For some time now, there’s been discussions about the ethnogenesis of the Métis People of Canada. There are many opinions, and many people have much to gain for people currently not included in the definition of Métis as described by the Métis Nation of Canada.
I won’t speak about other narratives and I won’t arrogate an opinion on others. Although I benefit of the Privilege of being a White-passing Métis, I strive to decolonize my mindset every day.
I have written in past posts (here, here, here, here ) the reasons behind this blog. (which I describe as ”where I come to ponder about MY Métis identity and what it all means for me and for future generations…) I feel the need to document my memories, the memories of my dad, my grand-parents and my great-grand-parents.
Why? Because I heard them first-hand, they were oral and when I’m no longer here, I want it documented. It’s important to me for my children, my future grand-children and my future great-grand-children for so many reasons, and “oral narratives” are discounted. So I’m writing them down, here. Nobody else need to agree with me. I’m not the Courts and it’s not a debate.
Identity is a moving target, and I’ve seen many Indigenous groups having to resort to historical documents because their identity relies on Court decisions. To me, it is the most Colonialist gesture enabling the erasure and assimilation of Indigenous minority groups. To me, it’s like a little bit of Indigenous Persons living on the fringe gets cut off every time the numbers of that group gets small enough not to benefit from research or pecuniary interest.

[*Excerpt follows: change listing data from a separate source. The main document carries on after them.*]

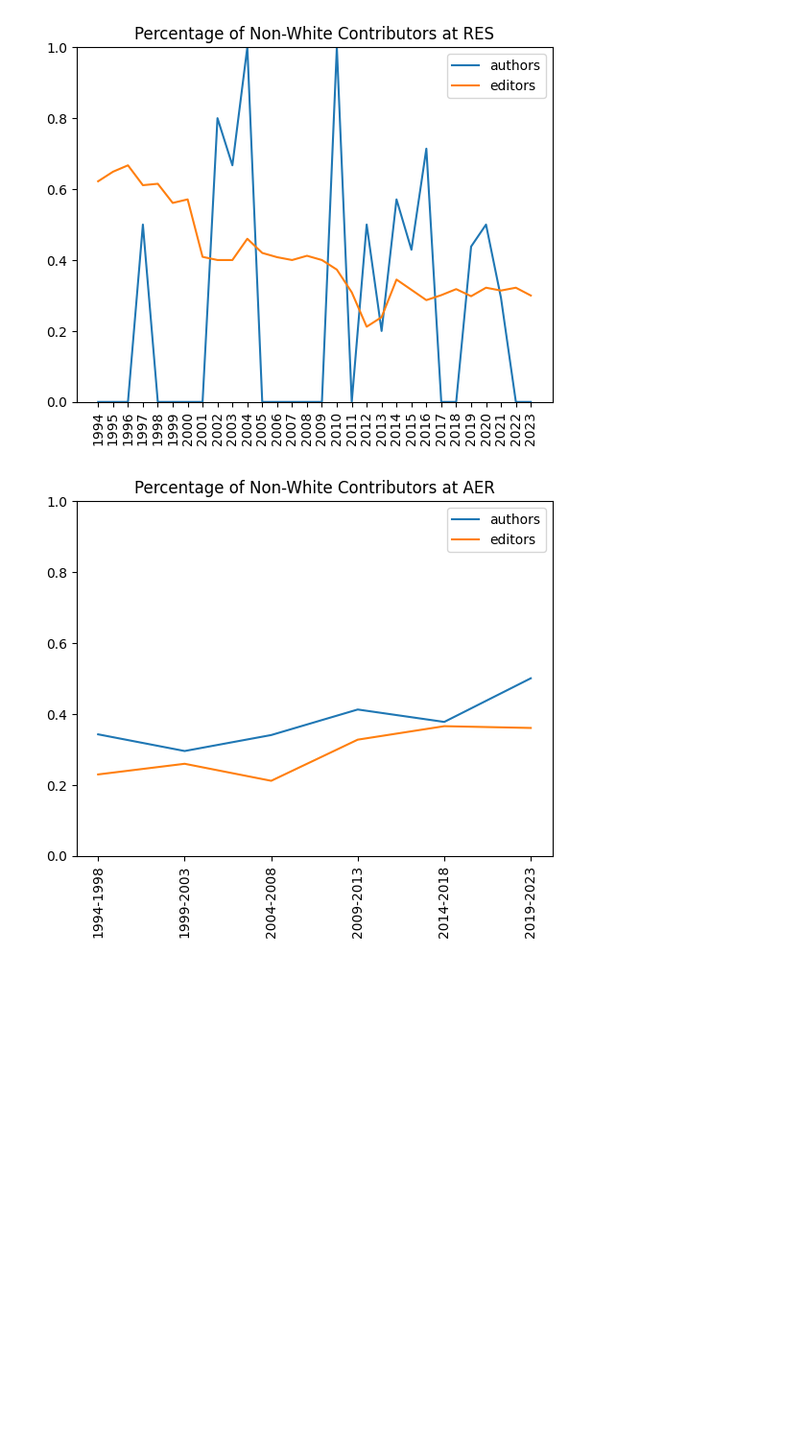
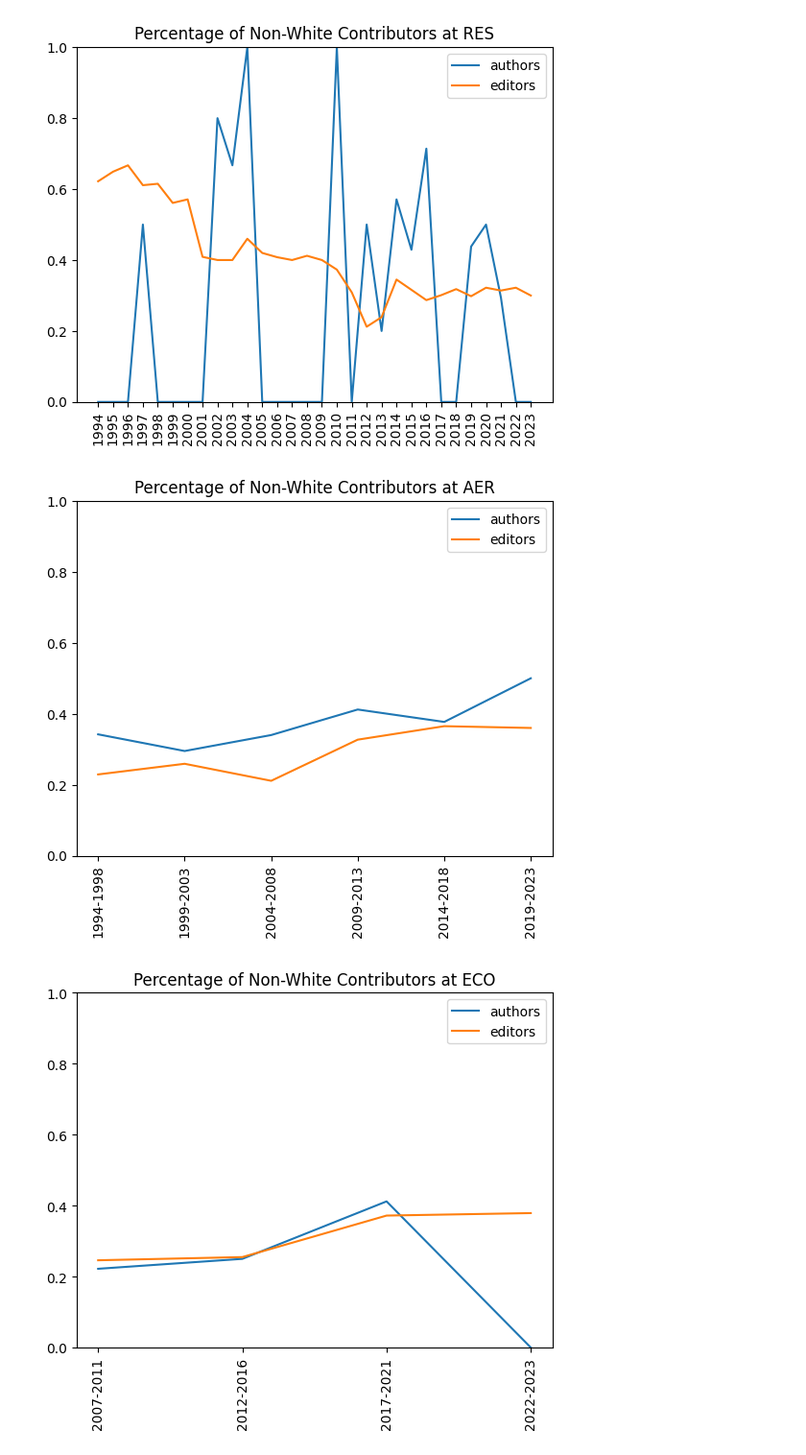
Before and after one commit to vnling/capstone, a Jupyter notebook: code/ethnicity.ipynb, the cells around one changed output. Shown at 96% size. Drawn from its saved outputs; the diff is of its cells as text; code cells hidden in the pictures; blank space fills up the shorter version.

```diff
--- a/code/ethnicity.ipynb
+++ b/code/ethnicity.ipynb
@@ -158,11 +158,12 @@ plot_ethnicity("res", res_eth)
 # %%
 """
 bucketized
 """
 plot_ethnicity("aer", aer_buckets)
-# plot_ethnicity("eco", eco_buckets)
-# plot_ethnicity("jpe", jpe_buckets)
-# plot_ethnicity("qje", qje_buckets)
-# plot_ethnicity("res", res_buckets)
+plot_ethnicity("eco", eco_buckets)
+plot_ethnicity("jpe", jpe_buckets)
+plot_ethnicity("qje", qje_buckets)
+plot_ethnicity("res", res_buckets)
 # %% [output]
 [figure]
+[figure, added]
```
Also changed, not shown: parts of 1 cell of this notebook, 8 other files.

I have serious doubts on whether my own “small” community will ever be recognized as historical either. Because it’s in Québec, and because my community’s narrative is too often hijacked by Québec Nationalists to strengthen an argument of French as “Original Peoples” – i.e. here before British Colonialism for the purpose of Sovereignty…
Sigh. I’ve got so much to say about that. But, to be brief: not all people from Québec identify as Métis, have ancestors who were *Indians, are from a historical community. And last, but not least, not all Métis of Québec identify as Québécois.
Again, only speaking for myself here: I don’t, nor have I ever, identified as Québécois. The ways in which I have understood my family’s history has always led me to understand that my identity was more *fluid* (for lack of a better word) than just Québec. My ancestors and their kin were travelers. Voyageurs. They were impervious to borders that shifted so much prior to Confederation.
They came and they went. They traveled for the fur trade. They came back. They eventually settled. They didn’t settle along the Red or the Assiniboine Rivers. They chose other rivers: Saint-Maurice, Mastigouche, L’Assomption, Bayonne, Ouareau, moving up the rivers away from the population growth along the Saint-Lawrence.
Many assimilated, like First Nations did, I’m sure. How else would the province with the second largest population has the second smallest population by percentage in Canada?
Less than 40,000 people identified as Metis in Québec. That’s:
9.1% of Canada’s total Métis population
Less than 2.9% of the total Indigenous population identify as Métis in Québec
Less than 0.5% of Québec total population
It’s gonna be hard to prove to the Courts that Lanaudière and/or Mauricie are historic communities, because there’s nothing to gain. No oil, no natural gas, no bituminous sands. Just water and forests and farmland. Representation needs money (I’m hearing Kevin O’Leary yelling this), and money expects a return on its investment.